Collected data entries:

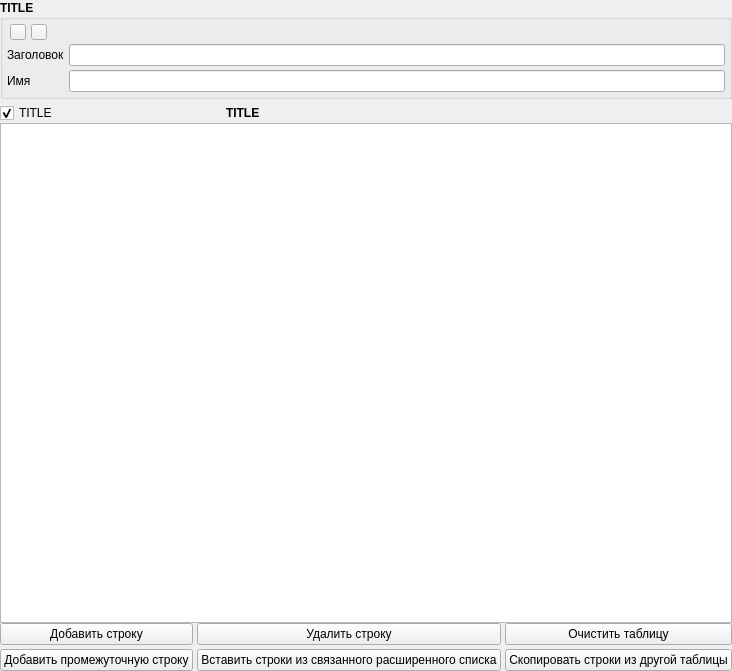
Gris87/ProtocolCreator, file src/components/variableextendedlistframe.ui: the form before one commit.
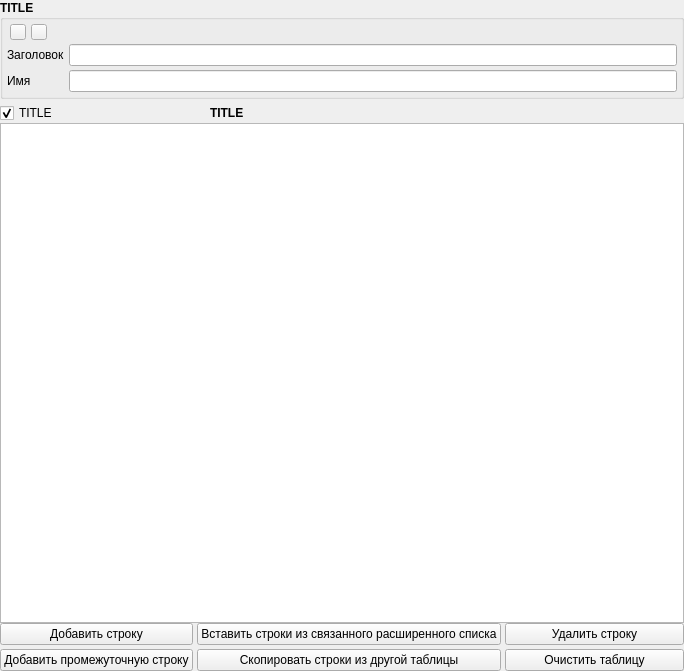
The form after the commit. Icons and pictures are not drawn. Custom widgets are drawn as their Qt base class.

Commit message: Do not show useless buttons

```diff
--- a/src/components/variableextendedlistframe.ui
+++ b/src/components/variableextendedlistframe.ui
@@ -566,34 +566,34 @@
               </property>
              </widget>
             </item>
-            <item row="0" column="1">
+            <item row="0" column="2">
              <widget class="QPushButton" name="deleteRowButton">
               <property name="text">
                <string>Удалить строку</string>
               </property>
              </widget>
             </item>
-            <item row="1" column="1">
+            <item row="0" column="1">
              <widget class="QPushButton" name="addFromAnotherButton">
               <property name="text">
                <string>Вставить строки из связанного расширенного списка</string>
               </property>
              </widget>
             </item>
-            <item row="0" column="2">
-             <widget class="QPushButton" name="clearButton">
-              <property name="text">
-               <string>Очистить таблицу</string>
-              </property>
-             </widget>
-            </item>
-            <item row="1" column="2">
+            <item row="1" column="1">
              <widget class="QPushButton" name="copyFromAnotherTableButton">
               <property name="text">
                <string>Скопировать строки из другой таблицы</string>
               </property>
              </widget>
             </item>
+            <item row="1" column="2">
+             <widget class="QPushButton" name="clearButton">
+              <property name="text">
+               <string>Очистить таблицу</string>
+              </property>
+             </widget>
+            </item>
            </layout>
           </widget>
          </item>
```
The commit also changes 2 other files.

● **WHAT IS EXPECTED**: Only lines containing the word "column" should appear in the answer, and every such line from the records above must be there.

● **YOUR RESPONSE**:
-            <item row="0" column="1">
+            <item row="0" column="2">
-            <item row="1" column="1">
+            <item row="0" column="1">
-            <item row="0" column="2">
-            <item row="1" column="2">
+            <item row="1" column="1">
+            <item row="1" column="2">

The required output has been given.